Campuswide initiative saves UNI students $2.4 million on course materials

UNI student holding sign that says #TextbookEquity matters because it helps me with my finances and I get more education

The University of Northern Iowa’s Textbook Equity initiative has officially saved UNI students more than $2.4 million since its inception in 2016, including nearly $500,000 in savings last year alone. The campuswide initiative led by UNI’s Rod Library is focused on increasing access to high-quality course materials that are affordable, accessible and inclusive.

Watch's UNI's presentation about textbook equity at the Iowa Board of Regents

Textbook Equity encompasses a variety of ways instructors can make their course materials more accessible to students. Open educational resources (OER) take the form of free and openly licensed textbooks, which may sometimes be created by the instructors themselves, digital slides or lesson plans. Open educational resources provide similar learning outcomes for students when compared to traditional commercial textbooks. They also significantly decrease course withdrawal and fail rates among students.

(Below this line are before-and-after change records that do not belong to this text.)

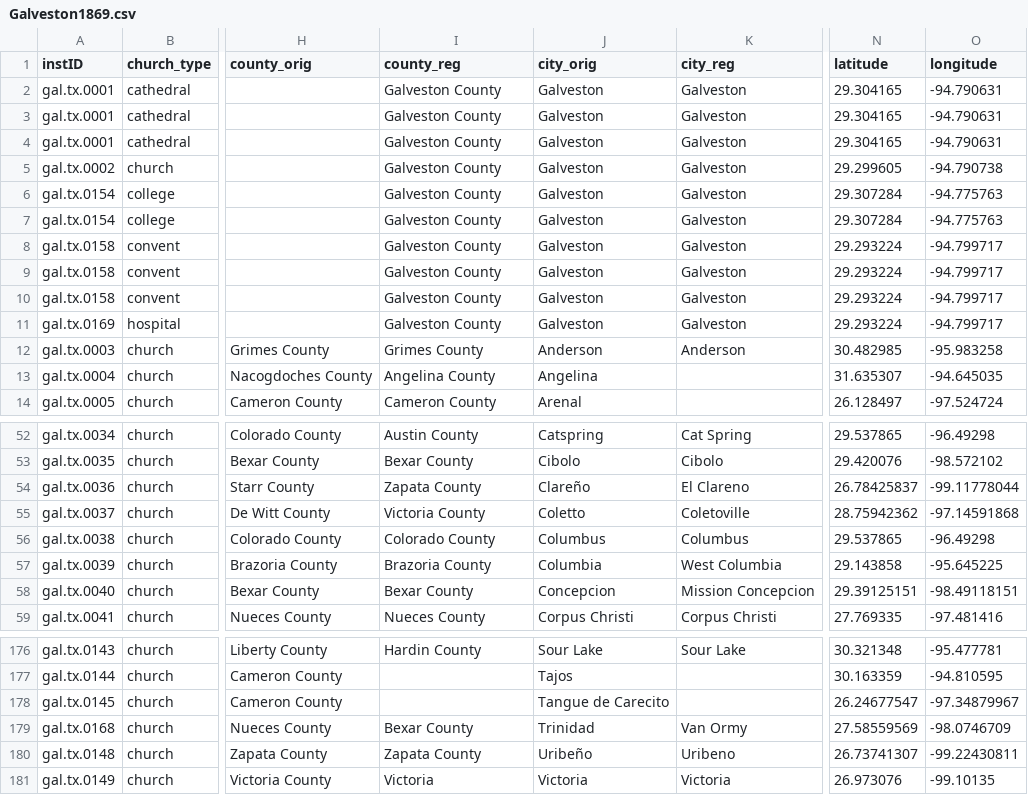
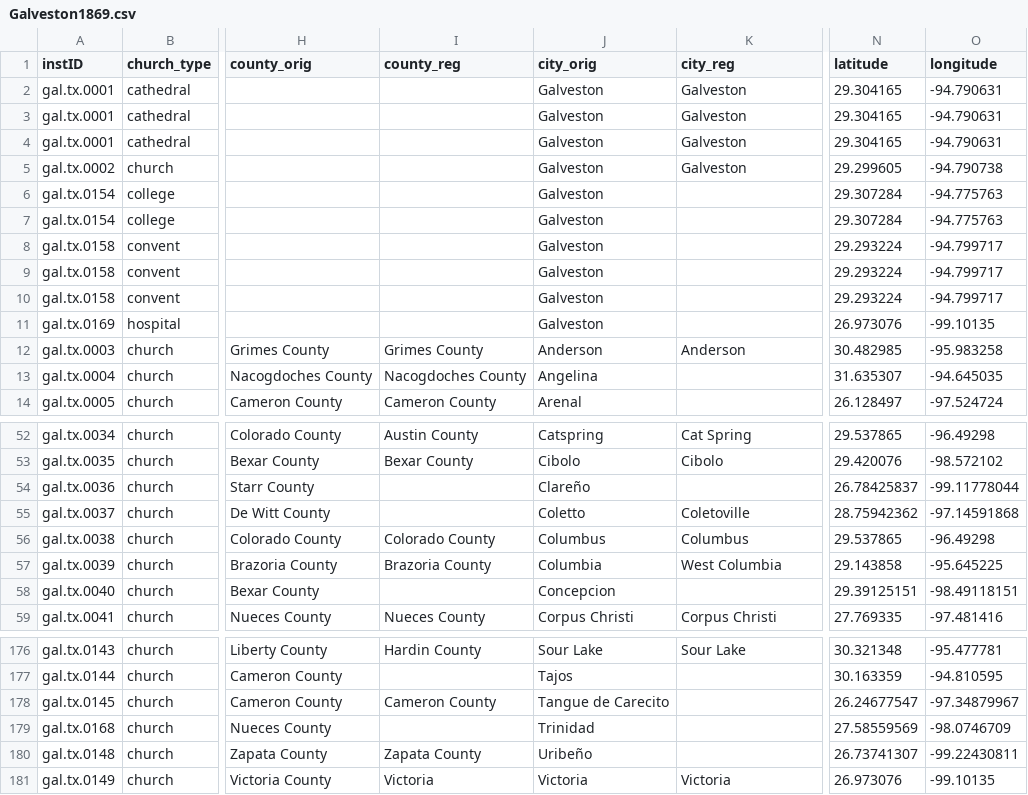
Before and after one commit to YuchenX063/Almanacs-Preprocess, a CSV file: processed/Galveston1869.csv, drawn as a sheet; only a part is shown, gaps mark what is left out; the diff covers the shown part only; the diff names each change by its address in the sheet, - before the commit and + after, or states it on an @@ line.

```diff
--- a/processed/Galveston1869.csv
+++ b/processed/Galveston1869.csv
-I2:I11 (county_reg): Galveston County
+I2:I11 (county_reg): (empty)
-K6:K11 (city_reg): Galveston
+K6:K11 (city_reg): (empty)
-N11 (latitude): 29.293224
+N11 (latitude): 26.973076
-O11 (longitude): -94.799717
+O11 (longitude): -99.10135
-I13 (county_reg): Angelina County
+I13 (county_reg): Nacogdoches County
-I54 (county_reg): Zapata County
+I54 (county_reg): (empty)
-K54 (city_reg): El Clareno
+K54 (city_reg): (empty)
-I55 (county_reg): Victoria County
+I55 (county_reg): (empty)
-I58 (county_reg): Bexar County
+I58 (county_reg): (empty)
-K58 (city_reg): Mission Concepcion
+K58 (city_reg): (empty)
-I178 (county_reg): (empty)
+I178 (county_reg): Cameron County
-I179 (county_reg): Bexar County
+I179 (county_reg): (empty)
-K179 (city_reg): Van Ormy
+K179 (city_reg): (empty)
-K180 (city_reg): Uribeno
+K180 (city_reg): (empty)
```
Also changed, not shown: 21 edited cells elsewhere in this file, processed/Buffalo1869.csv, processed/Chicago1864.csv, 7 other files.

“This movement is very much led by individual faculty who want creativity and flexibility in the way they teach, but who also really deeply care about our students and realize that they cannot all afford the commercial materials,” said Anne Marie Gruber, UNI’s Textbook Equity librarian. “They have committed to making the change, so they’re our big champions who have made those selections.”

In 2023, more than 80 UNI faculty members across all academic colleges reported adopting course materials that are free to students, a 129% increase from 2022. These faculty members represent more than 140 sections of 57 courses. Adopting free course materials benefited more than 3,250 students last year alone.

In a 2023 survey of nearly 1,800 UNI students, more than one in four reported avoiding purchasing required texts. Thirty-nine percent of respondents reported sharing textbooks, and 23% reported changing sections or avoiding a specific course due to textbook costs.  

According to Gruber, the benefits of open educational resources go far beyond the savings for students. One major benefit for instructors is they can modify OER, unlike traditional commercial textbooks.

“Instructors who participate say the initiative allows them to teach the way they want to teach because they're not stuck feeling like they have to get students' money's worth out of one commercial text,” she said. “They might be more likely to use multiple resources, maybe a chapter here, a chapter there, an article here. That really can help them use their academic freedom and expertise to teach the way they want.”